  • settle — set‧tle [ˈsetl] verb 1. [intransitive, transitive] to end an argument by agreeing to do something: • The two companies signed a pact that settled the patent suit. • Before the second phase of the trial, the companysettled out of court (= ended… …   Financial and business terms

  • Settle — Set tle, v. t. [imp. & p. p. {Settled}; p. pr. & vb. n. {Settling}.] [OE. setlen, AS. setlan. [root]154. See {Settle}, n. In senses 7, 8, and 9 perhaps confused with OE. sahtlen to reconcile, AS. sahtlian, fr. saht reconciliation, sacon to… …   The Collaborative International Dictionary of English

  • Settle — steht für: Settle (North Yorkshire), Stadt in North Yorkshire, Vereinigtes Königreich Settle Junction, stillgelegter Bahnhof, Beginn der Bahnstrecke Settle Carlisle Settle ist der Nachname folgender Personen: Elkanah Settle (1648 1724),… …   Deutsch Wikipedia

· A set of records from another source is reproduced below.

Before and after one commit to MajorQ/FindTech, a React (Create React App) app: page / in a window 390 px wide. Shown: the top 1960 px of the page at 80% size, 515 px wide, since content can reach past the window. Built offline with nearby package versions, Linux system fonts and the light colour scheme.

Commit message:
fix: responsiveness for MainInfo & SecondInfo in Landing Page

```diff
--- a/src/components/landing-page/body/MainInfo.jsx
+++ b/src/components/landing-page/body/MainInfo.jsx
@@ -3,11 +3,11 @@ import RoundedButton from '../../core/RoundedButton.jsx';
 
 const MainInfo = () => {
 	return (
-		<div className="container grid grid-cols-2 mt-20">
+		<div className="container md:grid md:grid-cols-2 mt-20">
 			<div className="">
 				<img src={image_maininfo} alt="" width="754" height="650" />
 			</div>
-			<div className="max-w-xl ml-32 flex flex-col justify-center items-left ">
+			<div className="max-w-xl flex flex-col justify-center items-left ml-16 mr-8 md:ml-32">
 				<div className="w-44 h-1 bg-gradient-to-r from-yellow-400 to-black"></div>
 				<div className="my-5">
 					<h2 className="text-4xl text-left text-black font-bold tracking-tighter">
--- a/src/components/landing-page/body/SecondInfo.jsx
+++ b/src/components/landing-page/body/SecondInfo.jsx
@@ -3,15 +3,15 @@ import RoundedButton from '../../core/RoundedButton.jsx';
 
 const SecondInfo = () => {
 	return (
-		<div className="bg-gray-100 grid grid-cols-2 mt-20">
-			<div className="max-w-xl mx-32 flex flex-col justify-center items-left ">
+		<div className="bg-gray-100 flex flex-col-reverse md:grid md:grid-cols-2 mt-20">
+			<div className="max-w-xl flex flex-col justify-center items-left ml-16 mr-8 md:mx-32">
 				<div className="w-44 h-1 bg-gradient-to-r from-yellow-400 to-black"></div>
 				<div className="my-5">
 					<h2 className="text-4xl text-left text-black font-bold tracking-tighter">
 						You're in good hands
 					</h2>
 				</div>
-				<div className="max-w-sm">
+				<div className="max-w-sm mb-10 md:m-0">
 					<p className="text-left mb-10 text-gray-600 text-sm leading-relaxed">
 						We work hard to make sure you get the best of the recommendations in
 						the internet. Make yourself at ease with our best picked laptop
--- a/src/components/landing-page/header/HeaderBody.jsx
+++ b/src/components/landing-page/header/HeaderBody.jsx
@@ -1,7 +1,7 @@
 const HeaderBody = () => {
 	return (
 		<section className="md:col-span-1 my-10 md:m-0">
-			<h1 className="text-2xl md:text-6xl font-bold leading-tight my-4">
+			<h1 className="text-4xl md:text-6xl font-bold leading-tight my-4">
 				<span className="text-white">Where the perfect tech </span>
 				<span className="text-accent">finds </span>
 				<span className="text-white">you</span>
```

  • settle — Ⅰ. settle [1] ► VERB 1) reach an agreement or decision about (an argument or problem). 2) (often settle down) adopt a more steady or secure life, especially through establishing a permanent home. 3) sit, come to rest, or arrange comfortably or… …   English terms dictionary

  • Settle — Datos generales Origen Easton, Pensilvania, Estados Unidos Estado activos Información artística …   Wikipedia Español

  • settle — settle1 [set′ l] n. [ME settel < OE setl (akin to Ger sessel) < IE * sedla < base * sed > SIT] a long wooden bench with a back, armrests, and sometimes a chest beneath the seat settle2 [set′ l] vt. settled, settling [ME setlen < OE …   English World dictionary

  • settle — [v1] straighten out, resolve achieve, adjudicate, adjust, appoint, arrange, call the shots*, choose, cinch, clean up, clear, clear up, clinch, come to a conclusion, come to a decision, come to an agreement, complete, concert, conclude, confirm,… …   New thesaurus

  • settle in — 1. To adapt to a new environment 2. To prepare to remain indoors for the night • • • Main Entry: ↑settle * * * ˌsettle ˈin | ˌsettle ˈinto sth derived to move into a new home, job, etc. and start to feel comfortable there • How are the kids… …   Useful english dictionary

  • Settle — Set tle, n. [OE. setel, setil, a seat, AS. setl: akin to OHG. sezzal, G. sessel, Goth. sitls, and E. sit. [root]154. See {Sit}.] 1. A seat of any kind. [Obs.] Upon the settle of his majesty Hampole. [1913 Webster] 2. A bench; especially, a bench… …   The Collaborative International Dictionary of English

  • Settle — Set tle, v. i. 1. To become fixed or permanent; to become stationary; to establish one s self or itself; to assume a lasting form, condition, direction, or the like, in place of a temporary or changing state. [1913 Webster] The wind came about… …   The Collaborative International Dictionary of English